As mentioned, the cast is a mix of real-life actors and actors, dressed in black to minimize “obstruction,” maneuvering large-scale hand puppets.  At times, it was a bit challenging for me to shift between watching the puppets versus the actors themselves.  However, the performer who made it most seamless was Shelli Ezold as Lucy the Slut.  Ezold does an incredible job in her movement and manner, placing your focus on Lucy’s, um, assets while delivering a power-packed sexpot of a character with her gorgeous, sultry voice.  

Directed by Wayne Meadows, the show is accented with “Sesame-like” multimedia features, as well as fun audience interaction, and I was pleased to see that Meadows chose a live orchestra for music.  The first act moves quickly with the most raucous songs and activity; the second act is a bit slower but still enjoyable.  We sat in the front center row, but I don’t recommend it for everyone…I think the sightlines are a bit better further back in the theater. (Although you’ll miss getting picked on by the cast, which was a riot.) 

While I don’t necessarily wish I lived on Avenue Q, I absolutely loved visiting with its quirky residents, who made me glad that my life doesn’t suck as much as theirs.  Decide for yourself — the show runs through October 6!

See wilmingtondramaleague.org.

Monday, April 19, 2010

Snowfall Affords Us Sweet Notes in the Spring

We were lucky Westminster Presbyterian Church held its “Greatest Hits” concert a second time so that Wilmingtonians trapped indoors by the winter’s crippling snowfall could get another chance to hear some fabulous singing.


The excellent acoustics of the church caressed the lovely tones of these very experienced singers. The program was a mix of favorite Broadway songs, operatic areas and ensembles. On the organ and piano, Music Director Paul Fleckenstein was flawless accompanying the singers in this repertoire, quite different from standard “church music”. The large choir was dynamic and enthusiastic, enjoying every moment on and off the stage. I sat next to a chorister who whispered excitedly to me of the soloists, “We get to sing with them EVERY Sunday!”


Justin Gonzalzez’s Italianate tenor served La Donna è Mobile (Rigoletto) perfectly. The crowd -- many of them congregants and choristers -- loved his showmanship and bravado. With his full, clear baritone, Brian Carter did an excellent job with his rendition of Si può from I Pagliacci. Mezzo-soprano Ruth Bailis handled Tchaikovsky’s Podrugi milyye from Pique Dame beautifully, and was touching in Evening Prayer from Hansel and Gretel. Soprano Barbara Winchester as the Sandman made an adorable, pixie-like appearance in the scene and sang her part sweetly.

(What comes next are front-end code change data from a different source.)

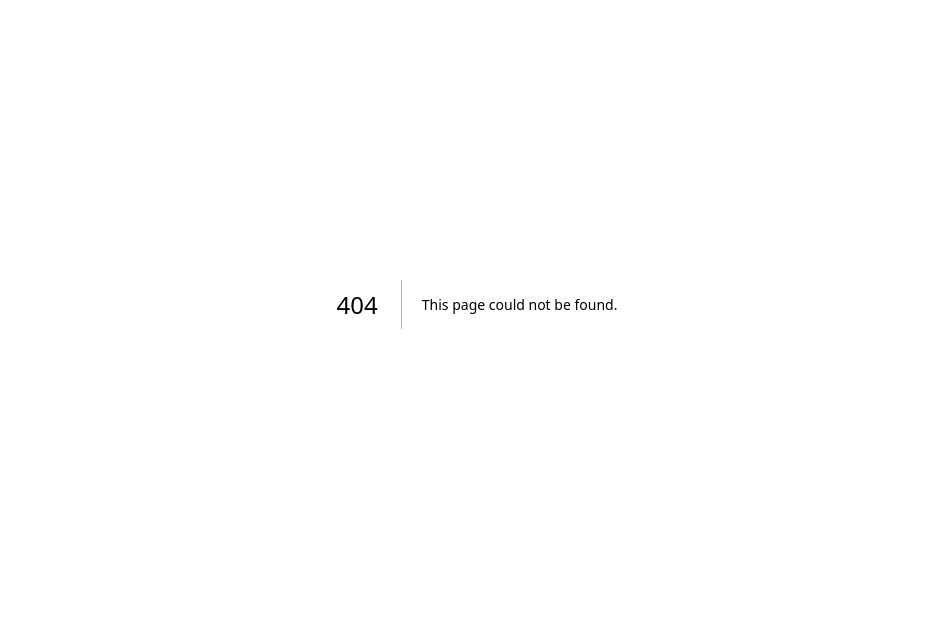
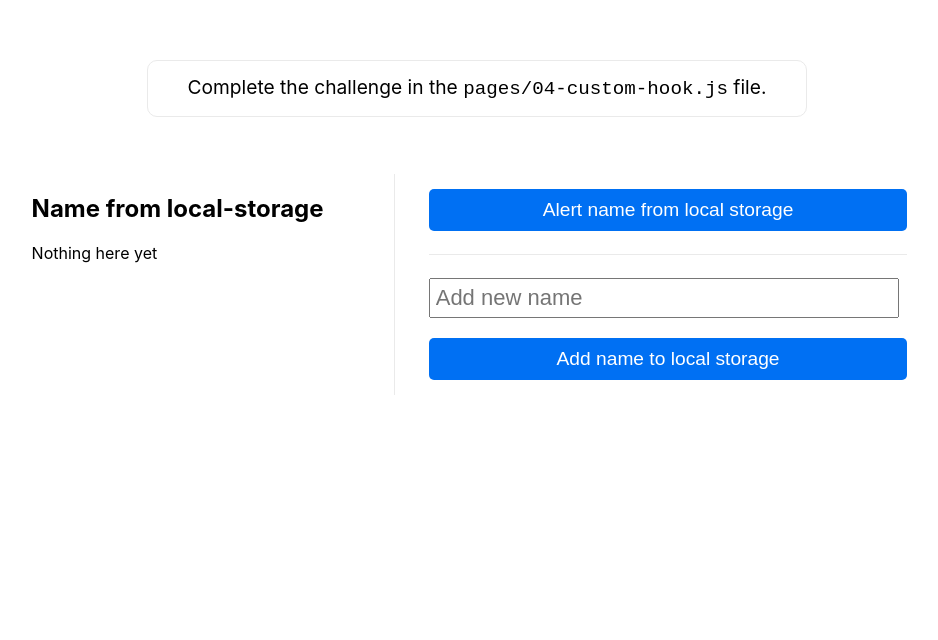
Before and after one commit to mariusnergard/sotera-react-challenges, a Next.js app: page /04-custom-hooks in a window 1280 px wide. Before the commit this address had no page. Shown: the part 160-800 px from the top of the page, without its empty margins (163-1101 px from the left). Built offline with nearby package versions, Linux system fonts and the light colour scheme.

Commit message:
Custom hook challenge

```diff
--- /dev/null
+++ b/pages/04-custom-hooks.js
@@ -0,0 +1,98 @@
+import React, { useEffect } from 'react';
+import styles from '../styles/Home.module.css'
+import todoStyles from '../styles/Todo.module.css'
+
+export const CustomHook = () => {
+  const [inputValue, setInputValue] = React.useState('');
+
+  const [localStorageKey, setLocalStorageKey] = React.useState(null);
+  const [localStorageValue, setLocalStorageValue] = React.useState(null);
+
+  const handleGetLocalStorageValue = () => {
+    const value = localStorage.getItem(localStorageKey);
+    return value;
+  };
+
+  const handleSetLocalStorageValue = () => {
+    localStorage
+      .setItem(localStorageKey, inputValue);
+
+    setLocalStorageValue(inputValue);
+  };
+
+  const handleAlertLocalStorageValue = () => {
+    const value = handleGetLocalStorageValue();
+    alert(value);
+  };
+
+  useEffect(() => {
+    const localStorageKeyName = 'name';
+    setLocalStorageKey(localStorageKeyName);
+
+    const currentLocalStorageValue = localStorage.getItem(localStorageKeyName);
+    setLocalStorageValue(currentLocalStorageValue);
+  }, []);
+
+
+  //  ██████╗██╗  ██╗ █████╗ ██╗     ██╗     ███████╗███╗   ██╗ ██████╗ ███████╗
+  // ██╔════╝██║  ██║██╔══██╗██║     ██║     ██╔════╝████╗  ██║██╔════╝ ██╔════╝
+  // ██║     ███████║███████║██║     ██║     █████╗  ██╔██╗ ██║██║  ███╗█████╗
+  // ██║     ██╔══██║██╔══██║██║     ██║     ██╔══╝  ██║╚██╗██║██║   ██║██╔══╝
+  // ╚██████╗██║  ██║██║  ██║███████╗███████╗███████╗██║ ╚████║╚██████╔╝███████╗
+  //  ╚═════╝╚═╝  ╚═╝╚═╝  ╚═╝╚══════╝╚══════╝╚══════╝╚═╝  ╚═══╝ ╚═════╝ ╚══════╝
+
+  // * Extract the local-storage logic into a custom hook (useLocalStorage) so it can be reused in other components
+  // - The hook should accept a key and return the value of that key from local storage
+  // - The hook should also accept a value and set that value in local storage
+  // - The hook should also accept a default value and return that value if the key is not found in local storage
+
+  return (
+    <>
+      <p className={styles.challengeDescription}>
+        Complete the challenge in the <code>pages/04-custom-hook.js</code> file.<br/>
+      </p>
+
+      <div className={styles.challengeWindow}>
+        <div className={styles.resultWindow}>
+          <h2>Name from local-storage</h2>
+
+          {localStorageValue && (
+            <p>{localStorageValue}</p>
+          )}
+
+          {!localStorageValue && (
+            <p>Nothing here yet</p>
+          )}
+
+        </div>
+
+        <div className={styles.verticalDivider} />
+
+        <div className={styles.challenges}>
+          <button onClick={handleAlertLocalStorageValue} className={styles.actionButton} style={{width: '100%'}}>
+            Alert name from local storage
+          </button>
+
+          <div className={styles.divider} />
+
+          <input
+            className={todoStyles.input}
+            type="text"
+            placeholder="Add new name"
+            value={inputValue}
+            onChange={(e) => setInputValue(e.target.value)}
+           />
+
+          <button className={styles.actionButton} style={{width: '100%'}} onClick={handleSetLocalStorageValue}>
+            Add name to local storage
+          </button>
+
+        </div>
+      </div>
+    </>
+  )
+
+};
+
+
+export default CustomHook;
```
Also changed, not shown: pages/index.js (+13 -22 lines).
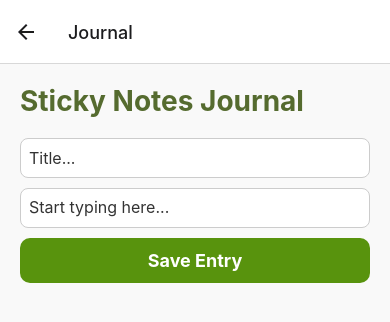
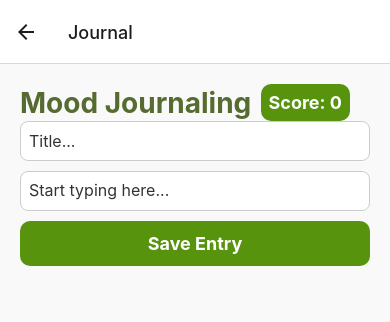
Before and after one commit to nus-zen/zen-app, a React Native app: screen /JournalScreen in a window 390 px wide. Shown: the top 322 px of the page. Built offline with nearby package versions, Linux system fonts and the light colour scheme.

Commit message:
Update JournalScreen.js

```diff
--- a/screens/journal/JournalScreen.js
+++ b/screens/journal/JournalScreen.js
@@ -1,12 +1,14 @@
 import React, { useState } from "react";
-import { View, Text, TextInput, TouchableOpacity, ScrollView, StyleSheet } from "react-native";
+import { View, Text, TextInput, TouchableOpacity, StyleSheet } from "react-native";
 import { GlobalColors } from "../../themes/GlobalColors";
+import { FlatList } from "react-native"; // Import FlatList
 
 export default function JournalScreen() {
   const [entryTitle, setEntryTitle] = useState("");
   const [entryText, setEntryText] = useState("");
   const [entries, setEntries] = useState([]);
   const [editingEntry, setEditingEntry] = useState(null);
+  const [score, setScore] = useState(0); // Add score state
 
   const handleSaveEntry = () => {
     if (entryTitle.trim() !== "" && entryText.trim() !== "") {
@@ -29,6 +31,9 @@ export default function JournalScreen() {
           date: new Date().toLocaleString(),
         };
         setEntries([...entries, newEntry]);
+
+        // Increment the score by 10 points
+        setScore(score + 10);
       }
 
       // Clear input fields
@@ -53,7 +58,12 @@ export default function JournalScreen() {
 
   return (
     <View style={styles.container}>
-      <Text style={styles.title}>Sticky Notes Journal</Text>
+      <View style={styles.header}>
+        <Text style={styles.title}>Mood Journaling</Text>
+        <View style={styles.scoreContainer}>
+          <Text style={styles.scoreText}>Score: {score}</Text>
+        </View>
+      </View>
       <TextInput
         style={styles.input}
         placeholder="Title..."
@@ -67,15 +77,19 @@ export default function JournalScreen() {
         value={entryText}
         onChangeText={setEntryText}
       />
-      <TouchableOpacity
-        style={styles.addButton}
-        onPress={handleSaveEntry}
-      >
-        <Text style={styles.buttonText}>{editingEntry !== null ? "Update Entry" : "Save Entry"}</Text>
+      <TouchableOpacity style={styles.addButton} onPress={handleSaveEntry}>
+        <Text style={styles.buttonText}>
+          {editingEntry !== null ? "Update Entry" : "Save Entry"}
+        </Text>
       </TouchableOpacity>
-      <ScrollView style={styles.entriesContainer}>
-        {entries.map((item) => (
-          <View key={item.id} style={styles.entry}>
+      {/* Replace the outer ScrollView with a View */}
+      <View style={styles.entriesContainer}>
+        {/* Replace the inner ScrollView with a FlatList */}
+        <FlatList
+          data={entries}
+          keyExtractor={(item) => item.id.toString()}
+          renderItem={({ item }) => (
+            <View style={styles.entry}>
               <Text style={styles.entryTitle}>{item.title}</Text>
               <Text style={styles.entryText}>{item.text}</Text>
               <Text style={styles.entryDate}>{item.date}</Text>
@@ -94,8 +108,9 @@ export default function JournalScreen() {
                 </TouchableOpacity>
               </View>
             </View>
-        ))}
-      </ScrollView>
+          )}
+        />
+      </View>
     </View>
   );
 }
@@ -106,10 +121,14 @@ const styles = StyleSheet.create({
     padding: 20,
     backgroundColor: "#f9f9f9",
   },
+  header: {
+    flexDirection: "row",
+    justifyContent: "space-between",
+    alignItems: "center",
+  },
   title: {
     fontSize: 28,
     fontWeight: "bold",
-    marginBottom: 20,
     color: GlobalColors.primary500,
   },
   input: {
@@ -181,4 +200,16 @@ const styles = StyleSheet.create({
     color: "red",
     fontSize: 16,
   },
+  scoreContainer: {
+    alignItems: "flex-end",
+    paddingRight: 20,
+  },
+  scoreText: {
+    fontSize: 18,
+    fontWeight: "bold",
+    backgroundColor: GlobalColors.primary300, // Background color for the score bar
+    color: "#fff", // Text color for the score bar
+    padding: 8, // Add padding to make it visually appealing
+    borderRadius: 10, // Add border radius for a rounded look
+  },
 });
```
Lines whose indentation alone changed are shown as unchanged.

As always, I was bowled over by Diana Milburn. Her pianissimos are so elegant, her presentation so moving. Hers is a sound that harkens to a bygone era of true Bel Canto singing. In Donde Lieta Usci from Puccini’s La Bohème, her deep understanding of Mimi’s character was evident, and her command of the style was impeccable.


Wilmington needs more opera! Kudos to the singers, directors and organizations who make it happen. Check out Westminster’s website for more concert information.

See www.wpc.org.